● **About this task**
An exact restatement of the records below is expected.

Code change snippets
= = = =
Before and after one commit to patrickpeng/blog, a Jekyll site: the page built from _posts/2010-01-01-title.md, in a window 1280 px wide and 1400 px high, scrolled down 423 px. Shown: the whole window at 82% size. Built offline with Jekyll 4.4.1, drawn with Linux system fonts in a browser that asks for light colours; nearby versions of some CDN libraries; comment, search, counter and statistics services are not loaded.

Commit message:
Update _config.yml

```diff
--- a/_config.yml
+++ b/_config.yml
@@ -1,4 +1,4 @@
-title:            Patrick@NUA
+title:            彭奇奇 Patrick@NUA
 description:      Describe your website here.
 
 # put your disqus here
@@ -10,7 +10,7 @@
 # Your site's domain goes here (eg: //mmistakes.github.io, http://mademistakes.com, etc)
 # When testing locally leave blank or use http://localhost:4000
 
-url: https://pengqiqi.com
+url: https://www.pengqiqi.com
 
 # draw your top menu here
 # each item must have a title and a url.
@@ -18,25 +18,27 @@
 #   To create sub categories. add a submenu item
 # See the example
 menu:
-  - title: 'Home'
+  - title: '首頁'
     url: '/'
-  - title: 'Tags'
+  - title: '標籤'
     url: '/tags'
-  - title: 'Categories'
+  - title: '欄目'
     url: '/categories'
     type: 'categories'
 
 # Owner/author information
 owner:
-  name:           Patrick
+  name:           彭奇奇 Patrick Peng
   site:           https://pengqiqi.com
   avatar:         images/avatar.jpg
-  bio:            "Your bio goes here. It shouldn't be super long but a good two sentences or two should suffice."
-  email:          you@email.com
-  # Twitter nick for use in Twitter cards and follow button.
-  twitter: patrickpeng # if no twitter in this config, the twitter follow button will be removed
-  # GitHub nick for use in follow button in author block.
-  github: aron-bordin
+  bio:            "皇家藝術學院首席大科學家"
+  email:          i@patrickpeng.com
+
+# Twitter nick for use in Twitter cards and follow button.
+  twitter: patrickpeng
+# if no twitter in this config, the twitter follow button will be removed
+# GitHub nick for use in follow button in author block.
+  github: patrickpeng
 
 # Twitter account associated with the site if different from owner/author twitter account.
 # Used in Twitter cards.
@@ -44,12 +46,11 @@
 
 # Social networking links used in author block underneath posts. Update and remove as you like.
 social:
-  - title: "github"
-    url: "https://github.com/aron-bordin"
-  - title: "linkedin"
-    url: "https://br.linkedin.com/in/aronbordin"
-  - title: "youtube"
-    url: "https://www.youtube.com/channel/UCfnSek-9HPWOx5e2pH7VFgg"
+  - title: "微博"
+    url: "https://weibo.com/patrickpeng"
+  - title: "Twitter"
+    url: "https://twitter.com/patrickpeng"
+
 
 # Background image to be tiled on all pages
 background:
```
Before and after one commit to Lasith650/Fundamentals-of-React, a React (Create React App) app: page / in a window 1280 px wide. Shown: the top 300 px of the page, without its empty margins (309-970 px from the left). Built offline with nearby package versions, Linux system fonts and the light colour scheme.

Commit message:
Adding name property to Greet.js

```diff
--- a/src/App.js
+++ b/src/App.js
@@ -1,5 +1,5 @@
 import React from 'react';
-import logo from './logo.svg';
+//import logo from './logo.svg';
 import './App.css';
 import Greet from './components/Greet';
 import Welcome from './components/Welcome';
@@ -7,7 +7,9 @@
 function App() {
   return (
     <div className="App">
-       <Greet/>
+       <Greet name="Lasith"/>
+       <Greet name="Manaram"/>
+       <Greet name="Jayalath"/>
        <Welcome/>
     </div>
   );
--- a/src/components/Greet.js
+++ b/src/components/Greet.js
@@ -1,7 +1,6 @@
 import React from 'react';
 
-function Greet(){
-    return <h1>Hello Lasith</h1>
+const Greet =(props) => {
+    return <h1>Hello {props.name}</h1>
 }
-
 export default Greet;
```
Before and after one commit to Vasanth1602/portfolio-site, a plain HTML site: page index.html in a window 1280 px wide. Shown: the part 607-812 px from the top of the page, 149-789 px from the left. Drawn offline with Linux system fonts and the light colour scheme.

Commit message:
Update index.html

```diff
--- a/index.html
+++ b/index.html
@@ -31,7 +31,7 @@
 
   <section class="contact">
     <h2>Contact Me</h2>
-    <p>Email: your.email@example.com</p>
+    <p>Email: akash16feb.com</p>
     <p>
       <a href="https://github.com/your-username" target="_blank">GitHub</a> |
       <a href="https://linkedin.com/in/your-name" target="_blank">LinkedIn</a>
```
= = = =
● **The answer**
Before and after one commit to patrickpeng/blog, a Jekyll site: the page built from _posts/2010-01-01-title.md, in a window 1280 px wide and 1400 px high, scrolled down 423 px. Shown: the whole window at 82% size. Built offline with Jekyll 4.4.1, drawn with Linux system fonts in a browser that asks for light colours; nearby versions of some CDN libraries; comment, search, counter and statistics services are not loaded.

Commit message:
Update _config.yml

```diff
--- a/_config.yml
+++ b/_config.yml
@@ -1,4 +1,4 @@
-title:            Patrick@NUA
+title:            彭奇奇 Patrick@NUA
 description:      Describe your website here.
 
 # put your disqus here
@@ -10,7 +10,7 @@
 # Your site's domain goes here (eg: //mmistakes.github.io, http://mademistakes.com, etc)
 # When testing locally leave blank or use http://localhost:4000
 
-url: https://pengqiqi.com
+url: https://www.pengqiqi.com
 
 # draw your top menu here
 # each item must have a title and a url.
@@ -18,25 +18,27 @@
 #   To create sub categories. add a submenu item
 # See the example
 menu:
-  - title: 'Home'
+  - title: '首頁'
     url: '/'
-  - title: 'Tags'
+  - title: '標籤'
     url: '/tags'
-  - title: 'Categories'
+  - title: '欄目'
     url: '/categories'
     type: 'categories'
 
 # Owner/author information
 owner:
-  name:           Patrick
+  name:           彭奇奇 Patrick Peng
   site:           https://pengqiqi.com
   avatar:         images/avatar.jpg
-  bio:            "Your bio goes here. It shouldn't be super long but a good two sentences or two should suffice."
-  email:          you@email.com
-  # Twitter nick for use in Twitter cards and follow button.
-  twitter: patrickpeng # if no twitter in this config, the twitter follow button will be removed
-  # GitHub nick for use in follow button in author block.
-  github: aron-bordin
+  bio:            "皇家藝術學院首席大科學家"
+  email:          i@patrickpeng.com
+
+# Twitter nick for use in Twitter cards and follow button.
+  twitter: patrickpeng
+# if no twitter in this config, the twitter follow button will be removed
+# GitHub nick for use in follow button in author block.
+  github: patrickpeng
 
 # Twitter account associated with the site if different from owner/author twitter account.
 # Used in Twitter cards.
@@ -44,12 +46,11 @@
 
 # Social networking links used in author block underneath posts. Update and remove as you like.
 social:
-  - title: "github"
-    url: "https://github.com/aron-bordin"
-  - title: "linkedin"
-    url: "https://br.linkedin.com/in/aronbordin"
-  - title: "youtube"
-    url: "https://www.youtube.com/channel/UCfnSek-9HPWOx5e2pH7VFgg"
+  - title: "微博"
+    url: "https://weibo.com/patrickpeng"
+  - title: "Twitter"
+    url: "https://twitter.com/patrickpeng"
+
 
 # Background image to be tiled on all pages
 background:
```
Before and after one commit to Lasith650/Fundamentals-of-React, a React (Create React App) app: page / in a window 1280 px wide. Shown: the top 300 px of the page, without its empty margins (309-970 px from the left). Built offline with nearby package versions, Linux system fonts and the light colour scheme.

Commit message:
Adding name property to Greet.js

```diff
--- a/src/App.js
+++ b/src/App.js
@@ -1,5 +1,5 @@
 import React from 'react';
-import logo from './logo.svg';
+//import logo from './logo.svg';
 import './App.css';
 import Greet from './components/Greet';
 import Welcome from './components/Welcome';
@@ -7,7 +7,9 @@
 function App() {
   return (
     <div className="App">
-       <Greet/>
+       <Greet name="Lasith"/>
+       <Greet name="Manaram"/>
+       <Greet name="Jayalath"/>
        <Welcome/>
     </div>
   );
--- a/src/components/Greet.js
+++ b/src/components/Greet.js
@@ -1,7 +1,6 @@
 import React from 'react';
 
-function Greet(){
-    return <h1>Hello Lasith</h1>
+const Greet =(props) => {
+    return <h1>Hello {props.name}</h1>
 }
-
 export default Greet;
```
Before and after one commit to Vasanth1602/portfolio-site, a plain HTML site: page index.html in a window 1280 px wide. Shown: the part 607-812 px from the top of the page, 149-789 px from the left. Drawn offline with Linux system fonts and the light colour scheme.

Commit message:
Update index.html

```diff
--- a/index.html
+++ b/index.html
@@ -31,7 +31,7 @@
 
   <section class="contact">
     <h2>Contact Me</h2>
-    <p>Email: your.email@example.com</p>
+    <p>Email: akash16feb.com</p>
     <p>
       <a href="https://github.com/your-username" target="_blank">GitHub</a> |
       <a href="https://linkedin.com/in/your-name" target="_blank">LinkedIn</a>
```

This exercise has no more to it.